Long time readers will know why I really liked this paper by Mauboussin from Legg Mason.  (HT: Research Puzzle)

Share Repurchase from All Angles

  • The prime responsibility of a management team is to invest financial, physical, and human capital at a rate in excess of the opportunity cost of capital.
  • Executives should always seek to allocate capital to the opportunities with the highest returns.
  • Buybacks can be more attractive than investing in the business.
  • If the company of a stock that you own is buying back shares, you must recognize that doing nothing is doing something.
  • The media must stop with the canard that investors deem buybacks to be good because they increase earnings per share (EPS).

There was a nice chart in the paper that shows how companies have spent their cash over the past 25 years.  Interesting to note is that they spend on average, about 60% of their total spend on capital expenditures, 20% on M&A, and about 10% each on dividends and executed buybacks.  The total amount of spend bounces around a bit but is a fairly consistent 20% of market capitalization.  Note that buybacks exceeded dividends in 7 out of the past 10 years.

The author notes that dividends and capex are much more consistent, and that CEOs view dividends differently than buybacks which are often seen as a way to spend extra cash.  Volatility of market cap, dividends, and capex are all in the range of 7 to 18%, but buybacks and M&A are at a whopping 49% and 65%, respectively.







Source: Birinyi Associates and FRB Z.1. Past performance is no guarantee of future results.

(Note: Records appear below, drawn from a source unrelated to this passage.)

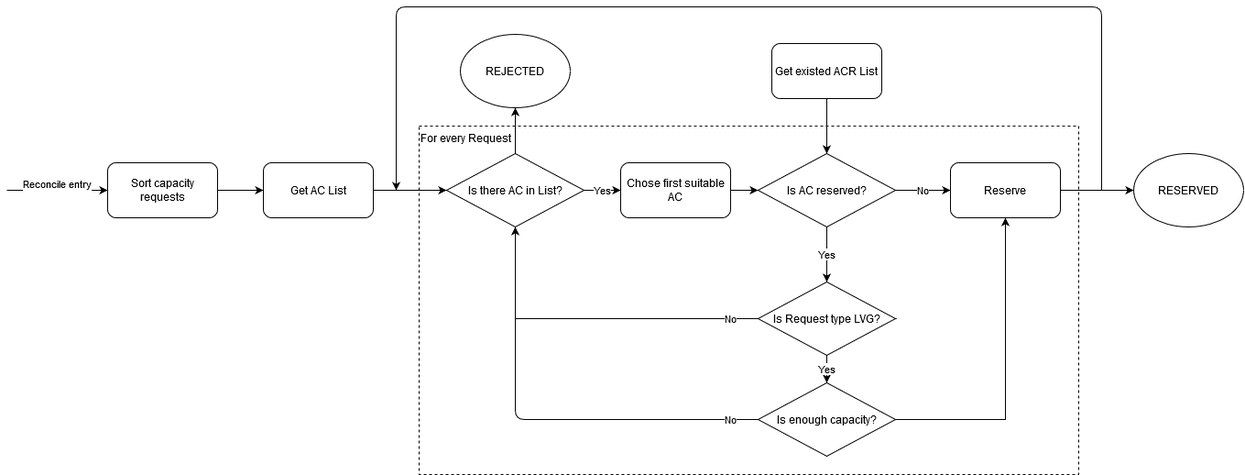
Earlier version of the draw.io export docs/proposals/images/handle_capacity_request.png (dell/csi-baremetal). Source tidied: cells renumbered, new cells last; positions are measured from the earlier drawing's top-left corner, leaving out a move shared by most shapes. The source it was exported from:
```xml
<mxGraphModel>
  <root>
    <mxCell id="0" />
    <mxCell id="1" parent="0" />
    <mxCell id="2" value="&lt;div&gt;For every Request&lt;br&gt;&lt;/div&gt;" style="rounded=0;whiteSpace=wrap;html=1;verticalAlign=top;align=left;dashed=1;" parent="1" vertex="1">
      <mxGeometry x="450" y="130" width="720" height="380" as="geometry" />
    </mxCell>
    <mxCell id="3" style="edgeStyle=orthogonalEdgeStyle;rounded=0;jettySize=auto;html=1;" parent="1" edge="1" source="4" target="8">
      <mxGeometry relative="1" as="geometry" />
    </mxCell>
    <mxCell id="4" value="Sort capacity requests" style="rounded=1;whiteSpace=wrap;html=1;" parent="1" vertex="1">
      <mxGeometry x="110" y="170" width="120" height="60" as="geometry" />
    </mxCell>
    <mxCell id="5" style="edgeStyle=orthogonalEdgeStyle;rounded=0;jettySize=auto;html=1;entryX=0;entryY=0.5;entryDx=0;entryDy=0;" parent="1" edge="1" source="6" target="13">
      <mxGeometry relative="1" as="geometry" />
    </mxCell>
    <mxCell id="6" value="Chose first suitable AC" style="rounded=1;whiteSpace=wrap;html=1;" parent="1" vertex="1">
      <mxGeometry x="670" y="170" width="120" height="60" as="geometry" />
    </mxCell>
    <mxCell id="7" style="edgeStyle=orthogonalEdgeStyle;rounded=0;jettySize=auto;html=1;entryX=0;entryY=0.5;entryDx=0;entryDy=0;" parent="1" edge="1" source="8" target="21">
      <mxGeometry relative="1" as="geometry" />
    </mxCell>
    <mxCell id="8" value="Get AC List" style="rounded=1;whiteSpace=wrap;html=1;" parent="1" vertex="1">
      <mxGeometry x="280" y="170" width="120" height="60" as="geometry" />
    </mxCell>
    <mxCell id="9" style="edgeStyle=orthogonalEdgeStyle;rounded=0;jettySize=auto;html=1;entryX=0.5;entryY=0;entryDx=0;entryDy=0;" parent="1" edge="1" source="10" target="13">
      <mxGeometry relative="1" as="geometry" />
    </mxCell>
    <mxCell id="10" value="Get existed ACR List" style="rounded=1;whiteSpace=wrap;html=1;" parent="1" vertex="1">
      <mxGeometry x="835" y="40" width="120" height="60" as="geometry" />
    </mxCell>
    <mxCell id="11" value="Yes" style="edgeStyle=orthogonalEdgeStyle;rounded=0;jettySize=auto;html=1;exitX=0.5;exitY=1;exitDx=0;exitDy=0;entryX=0.5;entryY=0;entryDx=0;entryDy=0;" parent="1" edge="1" source="13" target="16">
      <mxGeometry relative="1" as="geometry" />
    </mxCell>
    <mxCell id="12" value="No" style="edgeStyle=orthogonalEdgeStyle;rounded=0;jettySize=auto;html=1;exitX=1;exitY=0.5;exitDx=0;exitDy=0;entryX=0;entryY=0.5;entryDx=0;entryDy=0;" parent="1" edge="1" source="13" target="18">
      <mxGeometry relative="1" as="geometry" />
    </mxCell>
    <mxCell id="13" value="Is AC reserved?" style="rhombus;whiteSpace=wrap;html=1;align=center;verticalAlign=middle;" parent="1" vertex="1">
      <mxGeometry x="820" y="160" width="150" height="80" as="geometry" />
    </mxCell>
    <mxCell id="14" value="No" style="edgeStyle=orthogonalEdgeStyle;rounded=0;jettySize=auto;html=1;exitX=0;exitY=0.5;exitDx=0;exitDy=0;entryX=0.5;entryY=1;entryDx=0;entryDy=0;" parent="1" edge="1" source="16" target="21">
      <mxGeometry x="-0.83" relative="1" as="geometry">
        <Array as="points">
          <mxPoint x="555" y="340" />
        </Array>
      </mxGeometry>
    </mxCell>
    <mxCell id="15" value="Yes" style="edgeStyle=orthogonalEdgeStyle;rounded=0;jettySize=auto;html=1;" parent="1" edge="1" source="16" target="24">
      <mxGeometry relative="1" as="geometry" />
    </mxCell>
    <mxCell id="16" value="Is Request type LVG?" style="rhombus;whiteSpace=wrap;html=1;align=center;verticalAlign=middle;" parent="1" vertex="1">
      <mxGeometry x="820" y="300" width="150" height="80" as="geometry" />
    </mxCell>
    <mxCell id="17" style="edgeStyle=orthogonalEdgeStyle;rounded=0;jettySize=auto;html=1;exitX=1;exitY=0.5;exitDx=0;exitDy=0;entryX=0;entryY=0.5;entryDx=0;entryDy=0;" parent="1" edge="1" source="18" target="28">
      <mxGeometry relative="1" as="geometry" />
    </mxCell>
    <mxCell id="18" value="Reserve" style="rounded=1;whiteSpace=wrap;html=1;" parent="1" vertex="1">
      <mxGeometry x="1030" y="170" width="120" height="60" as="geometry" />
    </mxCell>
    <mxCell id="19" value="Yes" style="edgeStyle=orthogonalEdgeStyle;rounded=0;jettySize=auto;html=1;exitX=1;exitY=0.5;exitDx=0;exitDy=0;entryX=0;entryY=0.5;entryDx=0;entryDy=0;" parent="1" edge="1" source="21" target="6">
      <mxGeometry relative="1" as="geometry" />
    </mxCell>
    <mxCell id="20" style="edgeStyle=orthogonalEdgeStyle;rounded=0;jettySize=auto;html=1;" parent="1" edge="1" source="21" target="26">
      <mxGeometry relative="1" as="geometry" />
    </mxCell>
    <mxCell id="21" value="Is there AC in List?" style="rhombus;whiteSpace=wrap;html=1;align=center;verticalAlign=middle;" parent="1" vertex="1">
      <mxGeometry x="480" y="160" width="150" height="80" as="geometry" />
    </mxCell>
    <mxCell id="22" value="&#10;Reconcile entry&#10;&#10;" style="endArrow=classic;html=1;entryX=0;entryY=0.5;entryDx=0;entryDy=0;" parent="1" edge="1" target="4">
      <mxGeometry relative="1" as="geometry">
        <mxPoint y="200" as="sourcePoint" />
      </mxGeometry>
    </mxCell>
    <mxCell id="23" style="edgeStyle=orthogonalEdgeStyle;rounded=0;jettySize=auto;html=1;exitX=1;exitY=0.5;exitDx=0;exitDy=0;entryX=0.5;entryY=1;entryDx=0;entryDy=0;" parent="1" edge="1" source="24" target="18">
      <mxGeometry relative="1" as="geometry" />
    </mxCell>
    <mxCell id="24" value="Is enough capacity?" style="rhombus;whiteSpace=wrap;html=1;align=center;verticalAlign=middle;" parent="1" vertex="1">
      <mxGeometry x="820" y="410" width="150" height="80" as="geometry" />
    </mxCell>
    <mxCell id="25" value="No" style="endArrow=none;html=1;entryX=0;entryY=0.5;entryDx=0;entryDy=0;" parent="1" edge="1" target="24">
      <mxGeometry x="0.84" relative="1" as="geometry">
        <mxPoint x="555" y="339" as="sourcePoint" />
        <Array as="points">
          <mxPoint x="555" y="450" />
        </Array>
      </mxGeometry>
    </mxCell>
    <mxCell id="26" value="&lt;div&gt;REJECTED&lt;/div&gt;" style="ellipse;whiteSpace=wrap;html=1;align=center;verticalAlign=middle;" parent="1" vertex="1">
      <mxGeometry x="495" y="30" width="120" height="80" as="geometry" />
    </mxCell>
    <mxCell id="27" style="endArrow=classic;html=1;" parent="1" edge="1">
      <mxGeometry relative="1" as="geometry">
        <mxPoint x="1195" y="200" as="sourcePoint" />
        <mxPoint x="425" y="200" as="targetPoint" />
        <Array as="points">
          <mxPoint x="1195" />
          <mxPoint x="425" />
        </Array>
      </mxGeometry>
    </mxCell>
    <mxCell id="28" value="RESERVED" style="ellipse;whiteSpace=wrap;html=1;align=center;verticalAlign=middle;" parent="1" vertex="1">
      <mxGeometry x="1230" y="160" width="120" height="80" as="geometry" />
    </mxCell>
  </root>
</mxGraphModel>
```
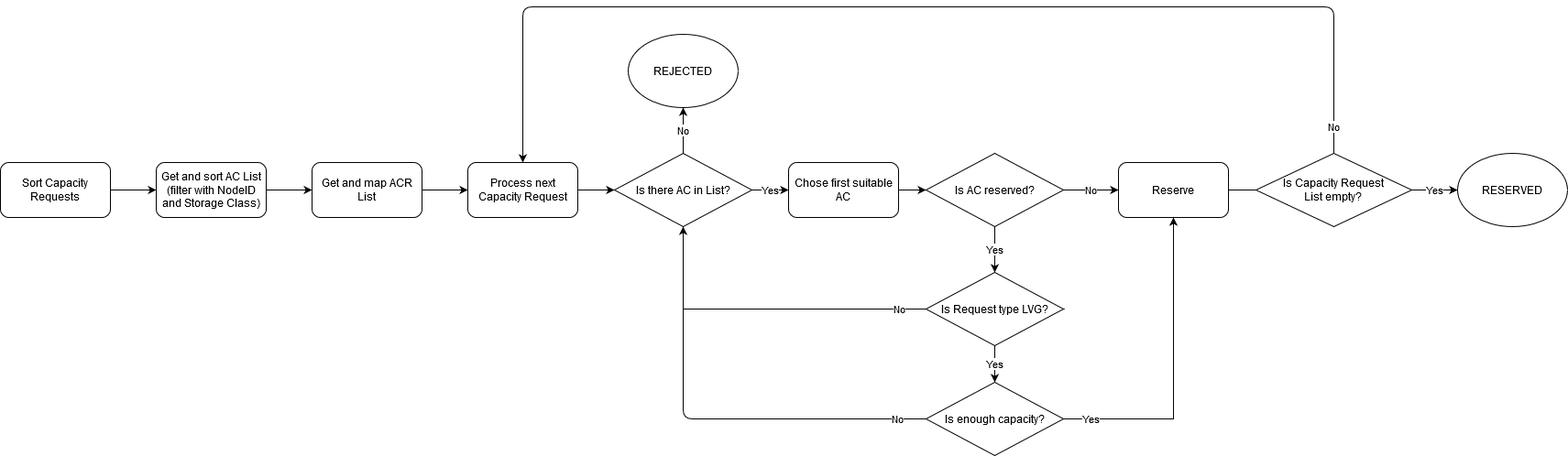
Later version of the same file.

The edit, as a diff of the source:
```diff
@@ -2,14 +2,11 @@
   <root>
     <mxCell id="0" />
     <mxCell id="1" parent="0" />
-    <mxCell id="2" value="&lt;div&gt;For every Request&lt;br&gt;&lt;/div&gt;" style="rounded=0;whiteSpace=wrap;html=1;verticalAlign=top;align=left;dashed=1;" parent="1" vertex="1">
-      <mxGeometry x="450" y="130" width="720" height="380" as="geometry" />
-    </mxCell>
     <mxCell id="3" style="edgeStyle=orthogonalEdgeStyle;rounded=0;jettySize=auto;html=1;" parent="1" edge="1" source="4" target="8">
       <mxGeometry relative="1" as="geometry" />
     </mxCell>
-    <mxCell id="4" value="Sort capacity requests" style="rounded=1;whiteSpace=wrap;html=1;" parent="1" vertex="1">
-      <mxGeometry x="110" y="170" width="120" height="60" as="geometry" />
+    <mxCell id="4" value="Sort Capacity Requests" style="rounded=1;whiteSpace=wrap;html=1;" parent="1" vertex="1">
+      <mxGeometry x="-190" y="170" width="120" height="60" as="geometry" />
     </mxCell>
     <mxCell id="5" style="edgeStyle=orthogonalEdgeStyle;rounded=0;jettySize=auto;html=1;entryX=0;entryY=0.5;entryDx=0;entryDy=0;" parent="1" edge="1" source="6" target="13">
       <mxGeometry relative="1" as="geometry" />
@@ -17,17 +14,17 @@
     <mxCell id="6" value="Chose first suitable AC" style="rounded=1;whiteSpace=wrap;html=1;" parent="1" vertex="1">
       <mxGeometry x="670" y="170" width="120" height="60" as="geometry" />
     </mxCell>
-    <mxCell id="7" style="edgeStyle=orthogonalEdgeStyle;rounded=0;jettySize=auto;html=1;entryX=0;entryY=0.5;entryDx=0;entryDy=0;" parent="1" edge="1" source="8" target="21">
+    <mxCell id="7" style="edgeStyle=orthogonalEdgeStyle;rounded=0;jettySize=auto;html=1;entryX=0;entryY=0.5;entryDx=0;entryDy=0;" parent="1" edge="1" source="8" target="10">
       <mxGeometry relative="1" as="geometry" />
     </mxCell>
-    <mxCell id="8" value="Get AC List" style="rounded=1;whiteSpace=wrap;html=1;" parent="1" vertex="1">
-      <mxGeometry x="280" y="170" width="120" height="60" as="geometry" />
+    <mxCell id="8" value="Get and sort AC List (filter with NodeID and Storage Class)" style="rounded=1;whiteSpace=wrap;html=1;" parent="1" vertex="1">
+      <mxGeometry x="-20" y="170" width="120" height="60" as="geometry" />
     </mxCell>
-    <mxCell id="9" style="edgeStyle=orthogonalEdgeStyle;rounded=0;jettySize=auto;html=1;entryX=0.5;entryY=0;entryDx=0;entryDy=0;" parent="1" edge="1" source="10" target="13">
-      <mxGeometry relative="1" as="geometry" />
-    </mxCell>
+    <mxCell id="29" style="edgeStyle=orthogonalEdgeStyle;rounded=0;jettySize=auto;html=1;entryX=0;entryY=0.5;entryDx=0;entryDy=0;" parent="1" edge="1" source="10" target="31">
+      <mxGeometry relative="1" as="geometry" />
+    </mxCell>
-    <mxCell id="10" value="Get existed ACR List" style="rounded=1;whiteSpace=wrap;html=1;" parent="1" vertex="1">
-      <mxGeometry x="835" y="40" width="120" height="60" as="geometry" />
+    <mxCell id="10" value="Get and map ACR List" style="rounded=1;whiteSpace=wrap;html=1;" parent="1" vertex="1">
+      <mxGeometry x="150" y="170" width="120" height="60" as="geometry" />
     </mxCell>
     <mxCell id="11" value="Yes" style="edgeStyle=orthogonalEdgeStyle;rounded=0;jettySize=auto;html=1;exitX=0.5;exitY=1;exitDx=0;exitDy=0;entryX=0.5;entryY=0;entryDx=0;entryDy=0;" parent="1" edge="1" source="13" target="16">
       <mxGeometry relative="1" as="geometry" />
@@ -41,7 +38,7 @@
     <mxCell id="14" value="No" style="edgeStyle=orthogonalEdgeStyle;rounded=0;jettySize=auto;html=1;exitX=0;exitY=0.5;exitDx=0;exitDy=0;entryX=0.5;entryY=1;entryDx=0;entryDy=0;" parent="1" edge="1" source="16" target="21">
       <mxGeometry x="-0.83" relative="1" as="geometry">
         <Array as="points">
-          <mxPoint x="555" y="340" />
+          <mxPoint x="555" y="330" />
         </Array>
       </mxGeometry>
     </mxCell>
@@ -49,9 +46,9 @@
       <mxGeometry relative="1" as="geometry" />
     </mxCell>
     <mxCell id="16" value="Is Request type LVG?" style="rhombus;whiteSpace=wrap;html=1;align=center;verticalAlign=middle;" parent="1" vertex="1">
-      <mxGeometry x="820" y="300" width="150" height="80" as="geometry" />
+      <mxGeometry x="820" y="290" width="150" height="80" as="geometry" />
     </mxCell>
-    <mxCell id="17" style="edgeStyle=orthogonalEdgeStyle;rounded=0;jettySize=auto;html=1;exitX=1;exitY=0.5;exitDx=0;exitDy=0;entryX=0;entryY=0.5;entryDx=0;entryDy=0;" parent="1" edge="1" source="18" target="28">
+    <mxCell id="17" value="Yes" style="edgeStyle=orthogonalEdgeStyle;rounded=0;jettySize=auto;html=1;exitX=1;exitY=0.5;exitDx=0;exitDy=0;entryX=0;entryY=0.5;entryDx=0;entryDy=0;startArrow=none;" parent="1" edge="1" source="32" target="28">
       <mxGeometry relative="1" as="geometry" />
     </mxCell>
     <mxCell id="18" value="Reserve" style="rounded=1;whiteSpace=wrap;html=1;" parent="1" vertex="1">
@@ -60,26 +57,21 @@
     <mxCell id="19" value="Yes" style="edgeStyle=orthogonalEdgeStyle;rounded=0;jettySize=auto;html=1;exitX=1;exitY=0.5;exitDx=0;exitDy=0;entryX=0;entryY=0.5;entryDx=0;entryDy=0;" parent="1" edge="1" source="21" target="6">
       <mxGeometry relative="1" as="geometry" />
     </mxCell>
-    <mxCell id="20" style="edgeStyle=orthogonalEdgeStyle;rounded=0;jettySize=auto;html=1;" parent="1" edge="1" source="21" target="26">
+    <mxCell id="20" value="No" style="edgeStyle=orthogonalEdgeStyle;rounded=0;jettySize=auto;html=1;" parent="1" edge="1" source="21" target="26">
       <mxGeometry relative="1" as="geometry" />
     </mxCell>
     <mxCell id="21" value="Is there AC in List?" style="rhombus;whiteSpace=wrap;html=1;align=center;verticalAlign=middle;" parent="1" vertex="1">
       <mxGeometry x="480" y="160" width="150" height="80" as="geometry" />
     </mxCell>
-    <mxCell id="22" value="&#10;Reconcile entry&#10;&#10;" style="endArrow=classic;html=1;entryX=0;entryY=0.5;entryDx=0;entryDy=0;" parent="1" edge="1" target="4">
-      <mxGeometry relative="1" as="geometry">
-        <mxPoint y="200" as="sourcePoint" />
-      </mxGeometry>
-    </mxCell>
-    <mxCell id="23" style="edgeStyle=orthogonalEdgeStyle;rounded=0;jettySize=auto;html=1;exitX=1;exitY=0.5;exitDx=0;exitDy=0;entryX=0.5;entryY=1;entryDx=0;entryDy=0;" parent="1" edge="1" source="24" target="18">
-      <mxGeometry relative="1" as="geometry" />
+    <mxCell id="23" value="Yes" style="edgeStyle=orthogonalEdgeStyle;rounded=0;jettySize=auto;html=1;exitX=1;exitY=0.5;exitDx=0;exitDy=0;entryX=0.5;entryY=1;entryDx=0;entryDy=0;" parent="1" edge="1" source="24" target="18">
+      <mxGeometry x="-0.82" relative="1" as="geometry" />
     </mxCell>
     <mxCell id="24" value="Is enough capacity?" style="rhombus;whiteSpace=wrap;html=1;align=center;verticalAlign=middle;" parent="1" vertex="1">
       <mxGeometry x="820" y="410" width="150" height="80" as="geometry" />
     </mxCell>
     <mxCell id="25" value="No" style="endArrow=none;html=1;entryX=0;entryY=0.5;entryDx=0;entryDy=0;" parent="1" edge="1" target="24">
       <mxGeometry x="0.84" relative="1" as="geometry">
-        <mxPoint x="555" y="339" as="sourcePoint" />
+        <mxPoint x="555" y="330" as="sourcePoint" />
         <Array as="points">
           <mxPoint x="555" y="450" />
         </Array>
@@ -88,18 +80,29 @@
     <mxCell id="26" value="&lt;div&gt;REJECTED&lt;/div&gt;" style="ellipse;whiteSpace=wrap;html=1;align=center;verticalAlign=middle;" parent="1" vertex="1">
       <mxGeometry x="495" y="30" width="120" height="80" as="geometry" />
     </mxCell>
-    <mxCell id="27" style="endArrow=classic;html=1;" parent="1" edge="1">
-      <mxGeometry relative="1" as="geometry">
-        <mxPoint x="1195" y="200" as="sourcePoint" />
-        <mxPoint x="425" y="200" as="targetPoint" />
+    <mxCell id="27" value="No" style="endArrow=classic;html=1;entryX=0.5;entryY=0;entryDx=0;entryDy=0;exitX=0.5;exitY=0;exitDx=0;exitDy=0;" parent="1" edge="1" source="32" target="31">
+      <mxGeometry x="-0.95" relative="1" as="geometry">
         <Array as="points">
-          <mxPoint x="1195" />
-          <mxPoint x="425" />
+          <mxPoint x="1265" />
+          <mxPoint x="380" />
         </Array>
+        <mxPoint y="1" as="offset" />
       </mxGeometry>
     </mxCell>
     <mxCell id="28" value="RESERVED" style="ellipse;whiteSpace=wrap;html=1;align=center;verticalAlign=middle;" parent="1" vertex="1">
-      <mxGeometry x="1230" y="160" width="120" height="80" as="geometry" />
+      <mxGeometry x="1400" y="160" width="120" height="80" as="geometry" />
     </mxCell>
+    <mxCell id="30" style="edgeStyle=orthogonalEdgeStyle;rounded=0;jettySize=auto;html=1;exitX=1;exitY=0.5;exitDx=0;exitDy=0;entryX=0;entryY=0.5;entryDx=0;entryDy=0;" parent="1" edge="1" source="31" target="21">
+      <mxGeometry relative="1" as="geometry" />
+    </mxCell>
+    <mxCell id="31" value="Process next Capacity Request" style="rounded=1;whiteSpace=wrap;html=1;" parent="1" vertex="1">
+      <mxGeometry x="320" y="170" width="120" height="60" as="geometry" />
+    </mxCell>
+    <mxCell id="32" value="&lt;div&gt;Is Capacity Request &lt;br&gt;&lt;/div&gt;&lt;div&gt;List empty?&lt;/div&gt;" style="rhombus;whiteSpace=wrap;html=1;align=center;verticalAlign=middle;" parent="1" vertex="1">
+      <mxGeometry x="1180" y="160" width="170" height="80" as="geometry" />
+    </mxCell>
+    <mxCell id="33" style="edgeStyle=orthogonalEdgeStyle;rounded=0;jettySize=auto;html=1;exitX=1;exitY=0.5;exitDx=0;exitDy=0;entryX=0;entryY=0.5;entryDx=0;entryDy=0;endArrow=none;" parent="1" edge="1" source="18" target="32">
+      <mxGeometry relative="1" as="geometry" />
+    </mxCell>
   </root>
 </mxGraphModel>
```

The table above is for illustrative purposes only and is not
reflective of an actual investment.